Someone on a different group posted on FB to say they had got the first one issued by their post office and it was valid for 3 years. As with all FB feed I doubt I could find it again to post the link - sorry
 

cronkle

Full Member
Someone on a different group posted on FB to say they had got the first one issued by their post office and it was valid for 3 years. As with all FB feed I doubt I could find it again to post the link - sorry
I saw that as well. I'm not sure that a link would be permissable or would work without the reader being a member of that group. Anyhow, the poster did show a picture.
 

paulhelenwilko

Full Member
EJB 1/2/19 posted in another thread :
Collected our 'just in case' International Driving Permits this morning from our local small town post office.
The first one took the assistant 45 mins to complete correctly and the second one took less than 5 mins.:)
 
Last edited:

paulhelenwilko

Full Member
Good to know that it is straight forward. I think we shall wait till closer to departure date because if there is a deal we may not have to fork out the 2 lots of £5.50 (one each).

Paul
 

HurricaneSmith

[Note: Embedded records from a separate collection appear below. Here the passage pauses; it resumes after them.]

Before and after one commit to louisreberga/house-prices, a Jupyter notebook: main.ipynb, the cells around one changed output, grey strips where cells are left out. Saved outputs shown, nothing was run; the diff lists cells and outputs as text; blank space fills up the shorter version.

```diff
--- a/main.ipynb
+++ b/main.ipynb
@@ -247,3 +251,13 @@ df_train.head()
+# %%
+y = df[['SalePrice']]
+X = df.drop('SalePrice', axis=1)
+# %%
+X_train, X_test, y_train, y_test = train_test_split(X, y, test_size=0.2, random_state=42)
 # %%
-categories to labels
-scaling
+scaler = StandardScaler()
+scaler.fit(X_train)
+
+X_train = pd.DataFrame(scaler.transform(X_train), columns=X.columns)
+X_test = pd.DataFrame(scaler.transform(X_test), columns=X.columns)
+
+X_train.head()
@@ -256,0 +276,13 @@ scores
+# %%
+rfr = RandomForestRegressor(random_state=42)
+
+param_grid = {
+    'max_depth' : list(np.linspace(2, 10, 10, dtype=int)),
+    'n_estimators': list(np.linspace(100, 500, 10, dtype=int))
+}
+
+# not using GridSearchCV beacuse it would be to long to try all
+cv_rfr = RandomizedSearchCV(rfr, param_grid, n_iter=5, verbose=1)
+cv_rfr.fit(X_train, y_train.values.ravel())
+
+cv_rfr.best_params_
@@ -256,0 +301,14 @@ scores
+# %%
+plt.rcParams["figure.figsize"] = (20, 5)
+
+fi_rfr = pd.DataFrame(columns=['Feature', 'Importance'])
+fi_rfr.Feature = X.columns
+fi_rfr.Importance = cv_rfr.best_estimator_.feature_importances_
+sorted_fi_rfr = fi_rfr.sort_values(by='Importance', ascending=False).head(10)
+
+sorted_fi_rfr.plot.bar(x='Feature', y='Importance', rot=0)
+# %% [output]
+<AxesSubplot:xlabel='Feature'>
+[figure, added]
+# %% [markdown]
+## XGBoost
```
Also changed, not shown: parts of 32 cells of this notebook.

Full Member
I think I might get a couple.

Who knows, an IDP might distract the constabulary should I ever be banned.

:) :) :)
 

paulhelenwilko

Full Member
Just noticed this advert in the Sunday Paper.
file-4.jpeg

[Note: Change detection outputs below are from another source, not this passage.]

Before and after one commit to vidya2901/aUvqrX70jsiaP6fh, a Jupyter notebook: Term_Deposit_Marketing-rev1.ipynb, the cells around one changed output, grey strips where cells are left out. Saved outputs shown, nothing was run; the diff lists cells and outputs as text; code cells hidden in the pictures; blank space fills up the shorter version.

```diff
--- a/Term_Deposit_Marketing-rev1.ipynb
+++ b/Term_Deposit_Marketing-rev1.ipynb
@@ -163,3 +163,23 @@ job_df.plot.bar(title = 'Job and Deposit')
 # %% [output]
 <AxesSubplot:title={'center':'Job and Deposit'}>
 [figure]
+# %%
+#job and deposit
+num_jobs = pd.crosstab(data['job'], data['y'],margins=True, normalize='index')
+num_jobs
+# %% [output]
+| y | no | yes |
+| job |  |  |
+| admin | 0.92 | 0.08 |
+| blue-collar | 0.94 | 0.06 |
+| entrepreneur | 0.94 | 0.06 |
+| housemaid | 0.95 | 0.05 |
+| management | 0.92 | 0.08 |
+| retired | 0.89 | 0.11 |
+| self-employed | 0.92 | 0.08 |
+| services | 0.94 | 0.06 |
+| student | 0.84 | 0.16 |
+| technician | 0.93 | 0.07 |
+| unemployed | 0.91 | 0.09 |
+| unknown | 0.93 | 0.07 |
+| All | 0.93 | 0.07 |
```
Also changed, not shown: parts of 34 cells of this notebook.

What is different is that they have not qualified it with 'if there is no deal'.

Paul
 

paulhelenwilko

Full Member
Got a squeeky bum so popped down to the post office to get my IDP 1968. The process was straight forward. Just took a photo, passport and driving licence and £5.50 (grrrrr). It took a bit of time because she had not processed one with a pink licence before !

So this is what you get :

idp paul blank.jpgIDP paul 2blank.JPG
The lady at the post office said they did have a rush to start with and nearly ran out of IDPs but they have been restocked now.

Paul.
 

Minisorella

Moderator
Looks very much as though the whole thing could be pushed forward a few months now. At least the Post Office will have time to get restocked.
 
Last edited:

Jann

Full Member
Although only certain Post Office Office will issue them, I found it very straightforward, not worth not having one
 

paulhelenwilko

Full Member
The Government have put out an alert to say they have updated the advice. Please follow the link.

Prepare to drive in the EU after Brexit

What all drivers from the UK may need to do to drive in the EU and EEA when the UK leaves the EU on 29 March 2019.

11:29am, 5 March 2019: Clarification on the rules for displaying GB stickers.
 
Top